The two competitors Singapore and Hong Kong have teamed up after a long time and this global trade connectivity network (GTCN) could give rise to new global standards for the trillion-dollar industry, said two top central bankers from Singapore and Hong Kong at the Singapore Finetech Festival on Thursday.
The bankers revealed that 20 global banks and financial institutions will participate in the blockchain-backed network.
The GTCN is expected to launch in 2019, as stated by the Monetary Authority of Singapore (MAS). The network will act as a platform for impeccable transfer of data and digital documents with its focus on covering global trade flow emerging from the two major trade hubs in Singapore and Hong Kong.
Singapore officially took over the Asean chairmanship in 2018 and will target Asean expectedly, whereas, Hong Kong will take on China.
“Hong Kong has a hinterland called China. Singapore has a hinterland called Asean,” said Bernard Wee, head of MAS’s financial markets development department and payments and technology solutions.
Both of the central banks (from Singapore and Hong Kong) were a part of a three-hour meeting with bankers held in Singapore on Thursday.
Bankers are a bit concerned for privacy regarding their personal data and transaction details, said Li Shu-Pui, executive director of the Hong Kong Monetary Authority. They feel that their secrecy is at a great risk.
Blockchain technology acts as a distributive ledger among multiple regulators, which stores and digitizes trade-finance documents as well as brings substantial savings for the corporate.
Mr. Li believes that as the GTCN progresses, European financial institutions will be drawn towards it too.
Tan Kah Chye, founder of Tin Hill Capital and former vice-chairman of Barclays corporate banking says that the current documentation supporting system due to its paper-based nature takes a long time to trade documents from Singapore to Jakarta.
“Coming from the private sector, most of us want the government to be hands-off. But creating standards is something that we want the government to be hands-on,” said Mr. Tan, who was speaking on the panel at the Finetech Festival.
Mr. Li also highlighted the fact that Hong Kong and Singapore being traditional competitors are sitting ‘together’ on a panel. It seems like Finetech is dissolving the barriers between the two economies.

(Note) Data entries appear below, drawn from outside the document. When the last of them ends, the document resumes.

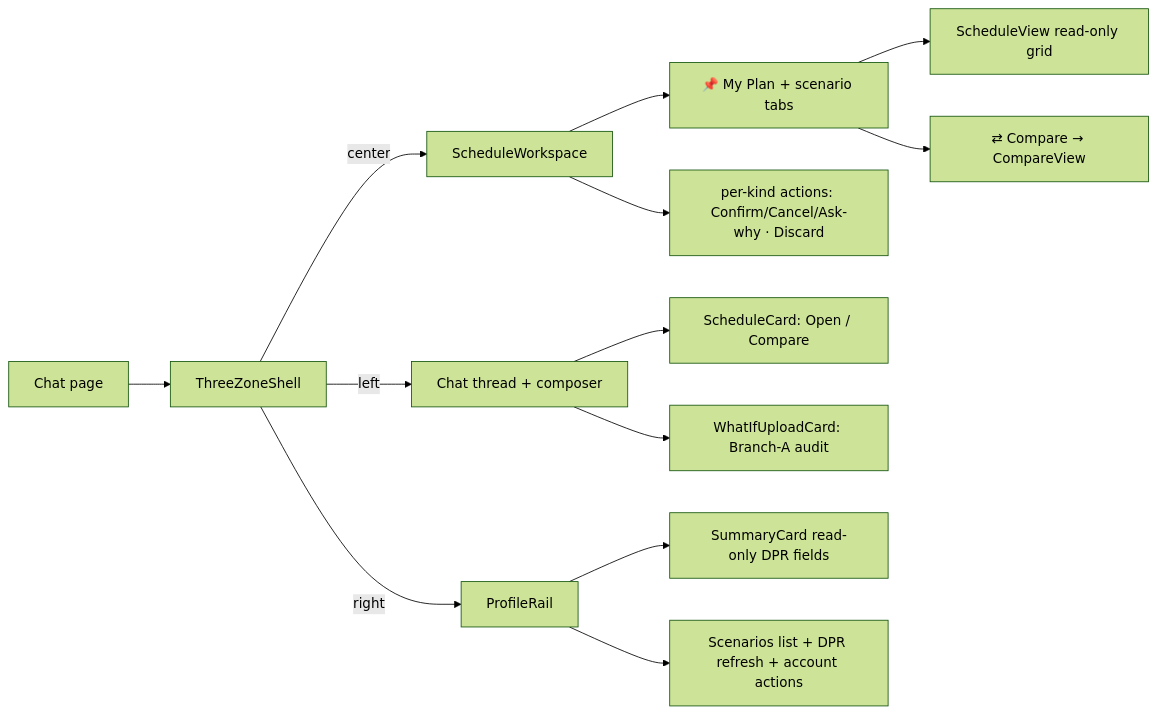
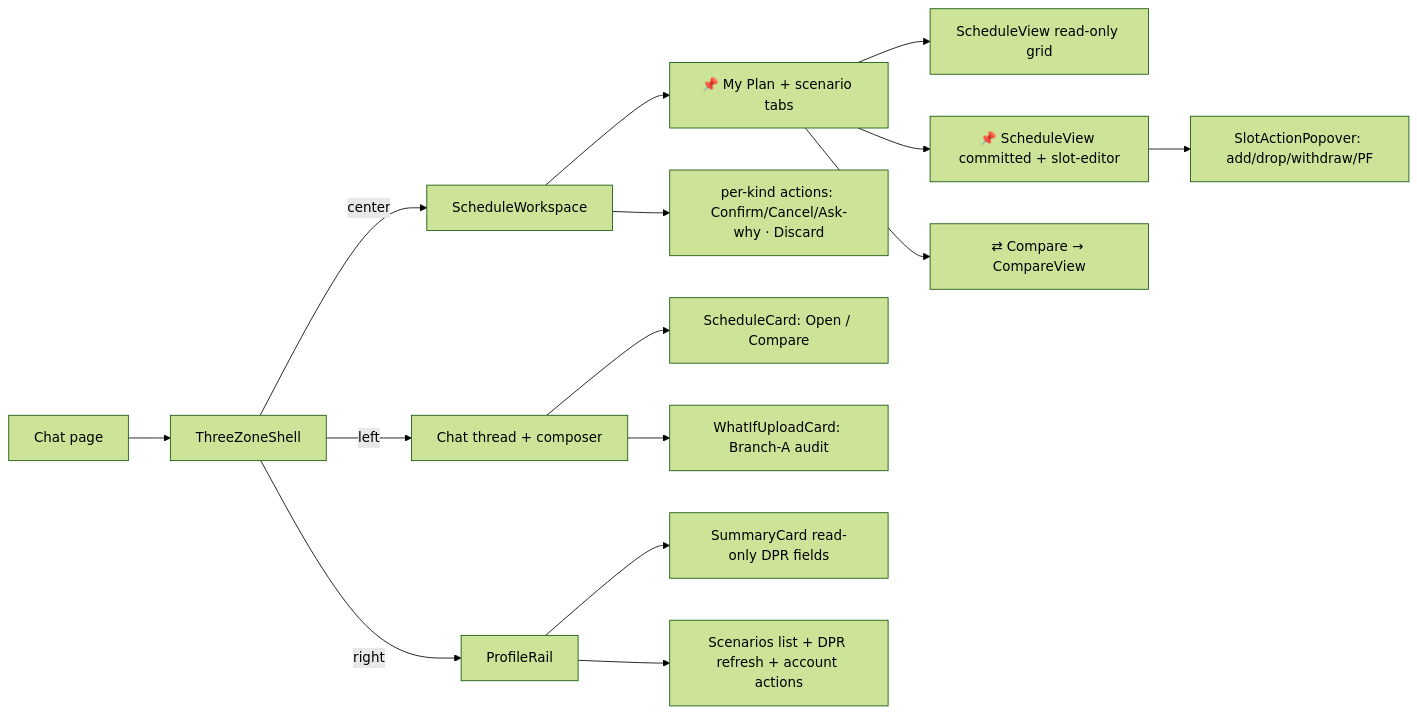
One commit to EdoardoMongardi/NYU_Path changed the first of 2 diagrams in Docs/current-system/web/ui-components.md. Above: the diagram before and after it, drawn with Mermaid (forest theme). The commit also changed other lines of this file and 4 other files, not shown here.

Commit message:
docs: sync current-system + plan-37 completion banner to the shipped slot-editor / P/F-axis / chat-confirm / never-commit-invalid work (philosophy #6)

````diff
--- a/Docs/current-system/web/ui-components.md
+++ b/Docs/current-system/web/ui-components.md
@@ -11,15 +11,17 @@
 ```mermaid
 flowchart LR
     Page[Chat page] --> Shell[ThreeZoneShell]
     Shell -->|left| Chat[Chat thread + composer]
     Shell -->|center| Workspace[ScheduleWorkspace]
     Shell -->|right| Profile[ProfileRail]
     Workspace --> Tabs[📌 My Plan + scenario tabs]
     Tabs --> View[ScheduleView read-only grid]
+    Tabs --> CommittedView[📌 ScheduleView committed + slot-editor]
+    CommittedView --> Popover[SlotActionPopover: add/drop/withdraw/PF]
     Tabs --> Compare[⇄ Compare → CompareView]
     Workspace --> Actions[per-kind actions: Confirm/Cancel/Ask-why · Discard]
     Chat --> Card[ScheduleCard: Open / Compare]
     Chat --> Upload[WhatIfUploadCard: Branch-A audit]
     Profile --> Summary[SummaryCard read-only DPR fields]
     Profile --> ScenList[Scenarios list + DPR refresh + account actions]
 ```
````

MAS’s Mr. Wee summed up the situation in a single sentence, “The message is that when you work with one of us, you work with both of us.”